Comedy lets us tackle ‘difficult’ subjects in a light-hearted way. It lets you by-pass the discomfort that bubbles up when people worry too much about what to say. I try to turn people’s fears into jokes, because I find that people are more receptive if you make them laugh. And, do you know what? Disability can be funny! Some people think I’m talking about an issue, but I just talk about my life, which is what every comic does.

It’s a difficult time for everyone right now, including disabled people. Attitudes towards disabled people and the ‘vulnerable’ have worsened. We need the power of comedy now, more than ever. If I can say things that need saying and change attitudes for the better, it gives a deeper meaning to the job I love.

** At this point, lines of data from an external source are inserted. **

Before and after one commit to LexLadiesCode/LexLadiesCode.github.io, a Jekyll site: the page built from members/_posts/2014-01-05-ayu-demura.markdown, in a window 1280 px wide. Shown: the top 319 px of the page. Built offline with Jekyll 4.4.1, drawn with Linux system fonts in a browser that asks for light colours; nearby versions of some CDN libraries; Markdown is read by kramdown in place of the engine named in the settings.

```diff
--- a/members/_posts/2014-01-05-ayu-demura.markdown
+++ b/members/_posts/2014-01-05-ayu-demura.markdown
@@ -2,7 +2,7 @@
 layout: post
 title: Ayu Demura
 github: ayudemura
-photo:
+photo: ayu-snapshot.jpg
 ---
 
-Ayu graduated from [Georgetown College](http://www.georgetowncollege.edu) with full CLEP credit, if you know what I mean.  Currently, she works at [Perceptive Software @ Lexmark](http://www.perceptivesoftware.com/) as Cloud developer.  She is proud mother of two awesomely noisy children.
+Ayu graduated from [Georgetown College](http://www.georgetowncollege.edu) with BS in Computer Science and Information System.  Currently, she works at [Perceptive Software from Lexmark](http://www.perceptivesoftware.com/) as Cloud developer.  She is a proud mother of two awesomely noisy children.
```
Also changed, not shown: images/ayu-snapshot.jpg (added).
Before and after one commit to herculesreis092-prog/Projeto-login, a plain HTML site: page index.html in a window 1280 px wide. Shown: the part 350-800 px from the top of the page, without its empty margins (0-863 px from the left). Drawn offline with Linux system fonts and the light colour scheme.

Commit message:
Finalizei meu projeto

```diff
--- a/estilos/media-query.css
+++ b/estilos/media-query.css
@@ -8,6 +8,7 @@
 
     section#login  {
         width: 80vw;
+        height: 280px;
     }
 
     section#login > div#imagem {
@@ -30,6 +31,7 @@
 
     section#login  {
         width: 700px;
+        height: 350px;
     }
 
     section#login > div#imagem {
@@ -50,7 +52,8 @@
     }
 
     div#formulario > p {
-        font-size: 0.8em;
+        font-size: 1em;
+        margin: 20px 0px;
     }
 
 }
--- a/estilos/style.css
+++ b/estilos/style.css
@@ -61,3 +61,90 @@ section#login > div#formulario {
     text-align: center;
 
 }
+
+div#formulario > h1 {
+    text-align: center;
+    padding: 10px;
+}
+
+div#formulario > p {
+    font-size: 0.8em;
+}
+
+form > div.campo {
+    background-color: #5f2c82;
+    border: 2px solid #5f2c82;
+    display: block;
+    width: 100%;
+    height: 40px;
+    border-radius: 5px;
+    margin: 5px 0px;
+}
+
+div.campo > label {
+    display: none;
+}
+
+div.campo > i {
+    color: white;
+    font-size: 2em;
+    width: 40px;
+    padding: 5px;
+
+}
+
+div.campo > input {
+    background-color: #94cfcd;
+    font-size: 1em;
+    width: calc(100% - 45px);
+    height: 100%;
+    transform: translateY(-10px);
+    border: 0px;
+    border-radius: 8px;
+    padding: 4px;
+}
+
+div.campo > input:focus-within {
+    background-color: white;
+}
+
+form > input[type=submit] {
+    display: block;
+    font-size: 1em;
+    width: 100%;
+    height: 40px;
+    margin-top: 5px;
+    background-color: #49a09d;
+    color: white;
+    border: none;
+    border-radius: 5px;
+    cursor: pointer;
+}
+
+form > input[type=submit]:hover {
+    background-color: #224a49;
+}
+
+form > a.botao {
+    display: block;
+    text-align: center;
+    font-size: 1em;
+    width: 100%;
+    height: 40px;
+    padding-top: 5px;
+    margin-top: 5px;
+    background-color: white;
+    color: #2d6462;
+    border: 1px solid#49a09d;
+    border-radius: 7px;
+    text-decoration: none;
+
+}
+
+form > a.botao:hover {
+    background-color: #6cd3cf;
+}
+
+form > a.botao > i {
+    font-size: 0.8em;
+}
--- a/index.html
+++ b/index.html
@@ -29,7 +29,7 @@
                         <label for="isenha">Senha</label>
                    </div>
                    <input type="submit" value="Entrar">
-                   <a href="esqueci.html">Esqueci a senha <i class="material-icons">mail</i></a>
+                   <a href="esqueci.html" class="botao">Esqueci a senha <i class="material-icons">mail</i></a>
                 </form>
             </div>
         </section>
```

It’s wonderful to see Jack Carroll doing so well and I hope he has a great future ahead of him. The more that difference is represented in the media, the more people will accept it as a natural and invigorating part of life. But Jack and I are not the only ones using laughter to change the way people think: there’s a host of great disabled comedians out there. My friends at Scope, who work to remove barriers so that disabled people can lead full and productive lives, have collected some clips .

Volunteers Week: Layla’s story

I started working in Scope six years ago in the summer of 2007 and have never looked back. The reason I chose Scope is that I noticed my friend was working as an assistant manager in the store and I thought it would be fun to work with her.

After starting volunteering at the store I found that it had a good volunteer base who were all friendly and easy to work with.

NVQ in Retail

Through volunteering I have gained a lot of experience and an NVQ in Retail – I am now a key volunteer which will further me in my retail career.

As part of being a key volunteer for Scope I have run the shop on occasions and train new volunteers on the till and in other areas like steaming and tagging the clothes before they are put out on the shop floor.

With the 20% discount on all donated stock for volunteers as well as paid staff, you will often see me buying clothes and other items for both me, my family and friends.

Making customers happy

One of the things I love the most about being a volley for Scope is the customers and making them just that little bit happier for the day. For example, there was a young woman who spotted a pair of new rock boots in the window and after she had bought them she was so happy she skipped out of the shop.

In the future I would like to be the manager of a charity shop as I enjoy working in the charity shop environment and believe in helping others to help themselves.

I would encourage others of all ages to consider volunteering in Scope for the experience and qualifications you can gain and the friendly atmosphere you will always find in this environment.